Type 2 unpredictability cares about predictions and responds to those predictions. The stock market is a good example. People make predictions in an unpredictable market and then they react to those predictions and it impacts the market. The recent rate hikes are a good example. The impact can be positive or negative. The market is always inherently unpredictable, but forecasts affect it. We see this happen in every election as well. People make predictions and those predictions then influence voters. The swing can go in any direction. Elections are completely unpredictable, but the prediction will influence the outcome. It’s a fascinating concept if you think about it. There is, however, an incredible danger for type 2 unpredictability, and we must be mindful of it. The danger is when we think our predictions will have the desired impact with certainty. If you are certain that your prediction will guarantee the outcome of a vote, the only certainty is that you could be wrong.
If the past few years have taught us anything in education, it’s that on a large scale, much of what happens in school districts is largely unpredictable (think COVID-19, lockdowns , student success, voting on bond results, etc.). Some of these events are type 1 and some are type 2. Forecasting a freeze has no impact on whether a freeze occurs, so it is clearly a type 1. Student success predictions happen all the time, however, and those predictions have an impact on the outcome. The danger zone is to think that these predictions will come true. Making a prediction could have a positive impact or even a negative impact. A student (or school or district) predicted to fail may respond positively or negatively.
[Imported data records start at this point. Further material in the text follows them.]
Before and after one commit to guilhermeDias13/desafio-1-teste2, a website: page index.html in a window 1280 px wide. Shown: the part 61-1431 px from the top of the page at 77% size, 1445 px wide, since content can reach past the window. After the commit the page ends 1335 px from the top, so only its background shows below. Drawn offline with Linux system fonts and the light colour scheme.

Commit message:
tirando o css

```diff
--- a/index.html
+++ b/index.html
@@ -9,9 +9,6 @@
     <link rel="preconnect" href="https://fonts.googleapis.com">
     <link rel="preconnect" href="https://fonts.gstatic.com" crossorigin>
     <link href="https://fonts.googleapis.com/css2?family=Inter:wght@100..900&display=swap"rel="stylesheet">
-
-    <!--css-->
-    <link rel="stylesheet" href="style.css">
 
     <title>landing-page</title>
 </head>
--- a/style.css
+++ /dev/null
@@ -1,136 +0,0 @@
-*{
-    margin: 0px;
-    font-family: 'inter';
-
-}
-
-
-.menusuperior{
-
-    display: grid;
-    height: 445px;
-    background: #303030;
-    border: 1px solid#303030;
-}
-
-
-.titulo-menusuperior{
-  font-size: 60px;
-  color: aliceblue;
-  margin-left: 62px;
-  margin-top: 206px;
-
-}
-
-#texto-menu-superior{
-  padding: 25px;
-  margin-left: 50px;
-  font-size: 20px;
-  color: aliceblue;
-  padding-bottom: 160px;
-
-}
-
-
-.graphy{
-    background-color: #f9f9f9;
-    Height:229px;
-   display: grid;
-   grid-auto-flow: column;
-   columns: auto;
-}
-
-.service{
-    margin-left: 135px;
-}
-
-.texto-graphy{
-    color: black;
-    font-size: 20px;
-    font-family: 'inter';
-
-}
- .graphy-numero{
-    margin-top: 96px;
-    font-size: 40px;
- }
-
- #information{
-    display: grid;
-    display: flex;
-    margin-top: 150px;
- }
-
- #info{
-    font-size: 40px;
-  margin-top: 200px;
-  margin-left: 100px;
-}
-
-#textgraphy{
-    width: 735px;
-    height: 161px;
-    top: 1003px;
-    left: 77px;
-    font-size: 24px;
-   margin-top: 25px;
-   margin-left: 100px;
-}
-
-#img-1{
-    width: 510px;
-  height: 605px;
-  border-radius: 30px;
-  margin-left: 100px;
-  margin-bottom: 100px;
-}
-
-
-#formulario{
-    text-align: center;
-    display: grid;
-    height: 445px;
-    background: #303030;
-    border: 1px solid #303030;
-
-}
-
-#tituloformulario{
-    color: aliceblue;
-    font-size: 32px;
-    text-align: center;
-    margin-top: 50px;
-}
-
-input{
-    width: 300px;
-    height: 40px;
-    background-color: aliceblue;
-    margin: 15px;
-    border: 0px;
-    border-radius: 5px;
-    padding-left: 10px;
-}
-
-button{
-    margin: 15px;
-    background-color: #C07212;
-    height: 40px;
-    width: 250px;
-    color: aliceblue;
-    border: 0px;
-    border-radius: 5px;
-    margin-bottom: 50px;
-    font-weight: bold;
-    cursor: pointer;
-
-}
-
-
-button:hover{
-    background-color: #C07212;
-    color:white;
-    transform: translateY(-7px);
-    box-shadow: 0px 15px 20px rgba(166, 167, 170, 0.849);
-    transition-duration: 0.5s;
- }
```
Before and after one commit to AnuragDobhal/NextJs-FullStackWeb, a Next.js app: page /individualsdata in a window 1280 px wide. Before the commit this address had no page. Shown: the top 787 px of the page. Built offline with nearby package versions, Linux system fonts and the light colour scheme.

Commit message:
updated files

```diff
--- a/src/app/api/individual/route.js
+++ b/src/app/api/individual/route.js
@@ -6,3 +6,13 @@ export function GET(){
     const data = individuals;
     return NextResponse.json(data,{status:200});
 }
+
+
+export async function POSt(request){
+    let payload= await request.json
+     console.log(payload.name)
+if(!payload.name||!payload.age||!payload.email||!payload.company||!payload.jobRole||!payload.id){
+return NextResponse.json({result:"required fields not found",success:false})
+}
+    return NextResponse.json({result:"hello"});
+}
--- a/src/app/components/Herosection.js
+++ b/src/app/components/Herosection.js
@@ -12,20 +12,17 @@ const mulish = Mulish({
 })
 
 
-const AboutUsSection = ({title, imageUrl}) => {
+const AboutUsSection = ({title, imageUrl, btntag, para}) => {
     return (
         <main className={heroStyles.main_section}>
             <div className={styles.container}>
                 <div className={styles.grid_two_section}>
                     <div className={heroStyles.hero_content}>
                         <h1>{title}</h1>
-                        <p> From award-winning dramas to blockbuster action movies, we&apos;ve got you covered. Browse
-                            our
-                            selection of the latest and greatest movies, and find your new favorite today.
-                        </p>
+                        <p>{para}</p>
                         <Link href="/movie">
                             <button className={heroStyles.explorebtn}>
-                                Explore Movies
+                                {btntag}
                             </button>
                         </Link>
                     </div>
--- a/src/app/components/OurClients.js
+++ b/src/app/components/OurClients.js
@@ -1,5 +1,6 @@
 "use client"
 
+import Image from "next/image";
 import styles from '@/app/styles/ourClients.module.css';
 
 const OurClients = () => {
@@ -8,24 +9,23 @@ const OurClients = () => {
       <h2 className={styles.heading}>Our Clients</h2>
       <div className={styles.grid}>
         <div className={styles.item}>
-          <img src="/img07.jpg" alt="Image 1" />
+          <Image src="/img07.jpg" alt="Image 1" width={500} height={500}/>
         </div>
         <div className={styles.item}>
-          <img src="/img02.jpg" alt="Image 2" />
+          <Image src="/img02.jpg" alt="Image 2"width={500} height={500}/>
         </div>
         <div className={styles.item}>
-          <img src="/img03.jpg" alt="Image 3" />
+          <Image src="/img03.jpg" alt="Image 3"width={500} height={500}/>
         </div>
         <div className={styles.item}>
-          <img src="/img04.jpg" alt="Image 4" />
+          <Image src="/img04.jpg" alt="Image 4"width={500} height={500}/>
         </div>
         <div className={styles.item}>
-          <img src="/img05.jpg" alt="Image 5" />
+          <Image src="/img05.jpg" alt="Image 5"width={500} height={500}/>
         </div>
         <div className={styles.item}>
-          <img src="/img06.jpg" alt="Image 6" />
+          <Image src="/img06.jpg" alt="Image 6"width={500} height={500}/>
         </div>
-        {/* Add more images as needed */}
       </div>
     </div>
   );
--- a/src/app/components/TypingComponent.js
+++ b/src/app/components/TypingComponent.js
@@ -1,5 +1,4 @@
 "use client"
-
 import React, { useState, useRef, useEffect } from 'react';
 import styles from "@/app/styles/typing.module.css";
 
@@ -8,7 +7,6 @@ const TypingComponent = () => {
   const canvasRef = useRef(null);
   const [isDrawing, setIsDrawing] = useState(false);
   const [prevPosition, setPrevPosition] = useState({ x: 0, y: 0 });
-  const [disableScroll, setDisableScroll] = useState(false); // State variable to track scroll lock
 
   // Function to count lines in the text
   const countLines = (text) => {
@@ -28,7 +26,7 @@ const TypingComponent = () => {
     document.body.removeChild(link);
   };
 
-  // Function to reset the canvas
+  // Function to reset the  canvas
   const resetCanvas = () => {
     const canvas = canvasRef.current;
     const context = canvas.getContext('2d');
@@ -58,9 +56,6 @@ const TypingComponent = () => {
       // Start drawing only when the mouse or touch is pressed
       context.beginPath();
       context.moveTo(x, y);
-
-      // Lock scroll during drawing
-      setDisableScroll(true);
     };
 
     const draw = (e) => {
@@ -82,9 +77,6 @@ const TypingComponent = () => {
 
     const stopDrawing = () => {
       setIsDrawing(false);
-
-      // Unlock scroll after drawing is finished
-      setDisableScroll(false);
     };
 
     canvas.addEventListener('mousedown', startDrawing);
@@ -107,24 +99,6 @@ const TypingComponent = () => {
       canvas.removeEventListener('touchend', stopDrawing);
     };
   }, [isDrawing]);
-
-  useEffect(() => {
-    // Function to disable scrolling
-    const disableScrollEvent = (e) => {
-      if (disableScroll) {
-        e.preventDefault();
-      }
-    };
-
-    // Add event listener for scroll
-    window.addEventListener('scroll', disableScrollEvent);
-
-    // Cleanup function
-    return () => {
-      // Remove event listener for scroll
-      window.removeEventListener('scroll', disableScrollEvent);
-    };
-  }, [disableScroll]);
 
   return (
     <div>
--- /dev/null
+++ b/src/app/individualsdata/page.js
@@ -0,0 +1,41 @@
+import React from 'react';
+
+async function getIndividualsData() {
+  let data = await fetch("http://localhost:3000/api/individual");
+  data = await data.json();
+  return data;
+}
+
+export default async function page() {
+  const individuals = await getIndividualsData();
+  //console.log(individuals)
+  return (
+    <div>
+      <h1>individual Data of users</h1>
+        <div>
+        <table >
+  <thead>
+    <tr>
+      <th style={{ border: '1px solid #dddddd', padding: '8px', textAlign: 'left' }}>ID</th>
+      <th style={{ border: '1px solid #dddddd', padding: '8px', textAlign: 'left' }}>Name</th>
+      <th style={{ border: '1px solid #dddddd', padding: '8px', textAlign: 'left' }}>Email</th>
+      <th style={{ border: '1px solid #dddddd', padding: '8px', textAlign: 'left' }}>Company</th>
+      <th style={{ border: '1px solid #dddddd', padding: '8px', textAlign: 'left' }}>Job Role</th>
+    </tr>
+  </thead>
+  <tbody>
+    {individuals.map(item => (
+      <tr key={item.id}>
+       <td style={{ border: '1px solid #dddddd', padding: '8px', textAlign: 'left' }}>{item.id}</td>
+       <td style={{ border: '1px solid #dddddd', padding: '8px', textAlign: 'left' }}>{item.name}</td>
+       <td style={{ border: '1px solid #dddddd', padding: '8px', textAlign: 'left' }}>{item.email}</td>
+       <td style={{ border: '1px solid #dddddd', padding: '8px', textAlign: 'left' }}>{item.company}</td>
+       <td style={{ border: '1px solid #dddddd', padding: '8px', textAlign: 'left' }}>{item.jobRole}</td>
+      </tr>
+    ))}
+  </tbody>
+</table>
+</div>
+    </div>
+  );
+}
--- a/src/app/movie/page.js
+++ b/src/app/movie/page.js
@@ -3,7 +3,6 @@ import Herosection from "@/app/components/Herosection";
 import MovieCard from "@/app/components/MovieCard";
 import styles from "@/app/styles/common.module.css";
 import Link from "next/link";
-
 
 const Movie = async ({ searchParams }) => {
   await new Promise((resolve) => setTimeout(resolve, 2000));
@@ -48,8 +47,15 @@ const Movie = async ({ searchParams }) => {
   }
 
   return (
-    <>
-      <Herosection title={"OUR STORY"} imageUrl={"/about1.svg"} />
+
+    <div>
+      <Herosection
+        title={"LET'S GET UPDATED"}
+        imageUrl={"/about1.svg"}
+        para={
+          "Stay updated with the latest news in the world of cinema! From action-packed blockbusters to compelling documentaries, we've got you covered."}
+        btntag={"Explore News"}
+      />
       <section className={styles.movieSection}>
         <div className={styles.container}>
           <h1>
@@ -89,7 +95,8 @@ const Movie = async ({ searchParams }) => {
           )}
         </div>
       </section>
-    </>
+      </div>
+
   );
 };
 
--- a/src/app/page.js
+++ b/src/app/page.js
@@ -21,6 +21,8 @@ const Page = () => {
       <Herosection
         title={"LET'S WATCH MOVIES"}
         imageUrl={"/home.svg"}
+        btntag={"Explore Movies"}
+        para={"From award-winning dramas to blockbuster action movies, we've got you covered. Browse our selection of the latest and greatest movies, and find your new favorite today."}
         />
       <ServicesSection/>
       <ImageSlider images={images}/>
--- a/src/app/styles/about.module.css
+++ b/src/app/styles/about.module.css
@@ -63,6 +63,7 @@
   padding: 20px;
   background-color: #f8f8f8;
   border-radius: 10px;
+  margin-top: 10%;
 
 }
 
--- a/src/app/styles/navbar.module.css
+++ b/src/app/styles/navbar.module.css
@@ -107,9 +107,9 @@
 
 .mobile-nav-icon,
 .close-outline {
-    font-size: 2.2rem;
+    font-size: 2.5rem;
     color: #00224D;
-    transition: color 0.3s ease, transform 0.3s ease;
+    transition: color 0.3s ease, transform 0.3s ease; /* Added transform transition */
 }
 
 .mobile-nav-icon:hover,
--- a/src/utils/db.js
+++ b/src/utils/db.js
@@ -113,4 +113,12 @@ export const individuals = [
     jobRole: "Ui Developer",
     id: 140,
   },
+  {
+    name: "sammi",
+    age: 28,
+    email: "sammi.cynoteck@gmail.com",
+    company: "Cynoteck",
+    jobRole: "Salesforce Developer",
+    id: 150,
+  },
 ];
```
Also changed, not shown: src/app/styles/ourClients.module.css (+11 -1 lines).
This is why it is so important to distinguish between correlation and causation. Type 2 predictions are funny that way. This is also true for school bond elections. One could argue that property values are unpredictable (they are) and that they respond to meta-predictions (they do to some extent). Future fund balances are unpredictable and are also influenced by forecasts. The list of type 2 unpredictability may be longer than you initially think.
The overriding point is that things that have never happened before happen all the time in education. Much of what we do is unpredictable, but our predictions have a big impact on the outcome. When I was young, I had a naïve understanding of what it meant to be optimistic or pessimistic. I thought it meant someone who is positive or negative. I now realize that a true optimist is someone who realizes the future is uncertain.
Quintin Shepherd is the Superintendent of the Independent School District of Victoria.